M&S said the development, which was down to weather conditions and revolutionary cross-breeding techniques, would allow it to avoid importing expensive out-of-season carrots from countries such as France.
Last month we reported how several retailers were striving to achieve year-round British carrot supply (The Grocer, June 25, p60). This week carrots grown in Suffolk started going into M&S stores, just as the Scottish winter crop was making its exit.
Phillip Symons, Marks and
Spencer’s carrot specialist, said: “The early summer often sees a gap between the end of the season in the north and the start of the season in the south.
“Both seasons have been extended, partly because of warmer weather over the years, which has helped Suffolk growers to harvest several weeks earlier. Suffolk also has light, sandy soils which warm quickly, allowing carrots to grow faster.
“At the same time, Scottish growers have extended their winter season. The soil in Scotland is generally heavier and clay-based, which feeds the crop slowly and enables it to continue beyond the normal season to the end of June.
“This has been helped even further by covering the crop in hay and protecting it from light, which means it can stay in the ground for longer without being damaged by the sun’s rays.
“Over the years the period with no UK-grown carrots has gradually diminished from a few weeks to a few days and has now been eradicated.”

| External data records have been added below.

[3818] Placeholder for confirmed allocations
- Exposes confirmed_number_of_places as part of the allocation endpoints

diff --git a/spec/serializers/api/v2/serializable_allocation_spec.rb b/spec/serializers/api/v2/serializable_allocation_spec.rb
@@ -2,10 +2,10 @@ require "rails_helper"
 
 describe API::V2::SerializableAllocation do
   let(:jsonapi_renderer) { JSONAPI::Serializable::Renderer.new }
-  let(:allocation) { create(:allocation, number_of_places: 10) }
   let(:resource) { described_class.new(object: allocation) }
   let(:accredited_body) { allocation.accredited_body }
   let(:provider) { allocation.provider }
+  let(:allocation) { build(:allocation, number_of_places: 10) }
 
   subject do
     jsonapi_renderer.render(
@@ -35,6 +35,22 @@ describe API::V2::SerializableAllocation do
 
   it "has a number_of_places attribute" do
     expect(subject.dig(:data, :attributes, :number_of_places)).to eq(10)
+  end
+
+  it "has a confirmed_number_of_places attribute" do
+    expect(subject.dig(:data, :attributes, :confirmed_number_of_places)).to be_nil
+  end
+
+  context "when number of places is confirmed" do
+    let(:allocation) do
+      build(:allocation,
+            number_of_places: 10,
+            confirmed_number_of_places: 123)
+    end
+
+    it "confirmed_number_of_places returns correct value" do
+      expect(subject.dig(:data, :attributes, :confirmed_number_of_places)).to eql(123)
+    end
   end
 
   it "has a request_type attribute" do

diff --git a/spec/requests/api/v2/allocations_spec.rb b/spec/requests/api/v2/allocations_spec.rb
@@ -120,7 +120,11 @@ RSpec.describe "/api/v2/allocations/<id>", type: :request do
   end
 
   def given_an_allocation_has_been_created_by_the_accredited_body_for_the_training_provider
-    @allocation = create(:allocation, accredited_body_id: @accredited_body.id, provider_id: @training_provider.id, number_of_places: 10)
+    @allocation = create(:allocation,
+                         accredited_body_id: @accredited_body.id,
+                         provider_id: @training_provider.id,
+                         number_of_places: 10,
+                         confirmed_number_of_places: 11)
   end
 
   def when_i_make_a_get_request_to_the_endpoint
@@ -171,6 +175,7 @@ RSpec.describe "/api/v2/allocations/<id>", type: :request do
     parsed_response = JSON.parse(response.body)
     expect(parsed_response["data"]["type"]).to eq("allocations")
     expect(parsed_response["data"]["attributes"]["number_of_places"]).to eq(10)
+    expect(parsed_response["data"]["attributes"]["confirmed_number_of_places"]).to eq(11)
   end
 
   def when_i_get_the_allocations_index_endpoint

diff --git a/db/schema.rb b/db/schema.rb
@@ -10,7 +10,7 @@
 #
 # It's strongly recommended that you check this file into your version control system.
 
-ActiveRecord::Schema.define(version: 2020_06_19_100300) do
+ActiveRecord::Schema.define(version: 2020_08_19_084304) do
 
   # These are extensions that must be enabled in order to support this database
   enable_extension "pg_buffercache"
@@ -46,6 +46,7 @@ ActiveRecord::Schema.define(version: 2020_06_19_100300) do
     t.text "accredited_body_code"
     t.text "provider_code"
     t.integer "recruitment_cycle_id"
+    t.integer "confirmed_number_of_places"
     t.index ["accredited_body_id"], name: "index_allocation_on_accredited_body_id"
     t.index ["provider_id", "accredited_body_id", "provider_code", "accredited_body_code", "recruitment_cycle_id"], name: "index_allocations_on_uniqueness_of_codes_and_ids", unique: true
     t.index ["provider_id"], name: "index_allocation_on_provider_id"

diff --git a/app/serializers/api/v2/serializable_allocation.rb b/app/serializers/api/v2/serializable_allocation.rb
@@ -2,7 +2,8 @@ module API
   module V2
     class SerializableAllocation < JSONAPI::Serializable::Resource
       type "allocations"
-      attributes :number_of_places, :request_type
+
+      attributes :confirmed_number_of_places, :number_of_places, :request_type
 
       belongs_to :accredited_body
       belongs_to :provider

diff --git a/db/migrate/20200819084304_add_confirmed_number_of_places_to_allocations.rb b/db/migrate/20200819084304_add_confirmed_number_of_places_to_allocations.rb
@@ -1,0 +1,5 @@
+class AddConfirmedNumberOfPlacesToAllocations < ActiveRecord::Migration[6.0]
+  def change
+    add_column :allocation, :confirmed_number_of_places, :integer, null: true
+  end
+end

David Martin, vice-chair of the British Carrot Growers Association, said: “Unlike France, we don’t use pesticides - which is another reason not to import them.”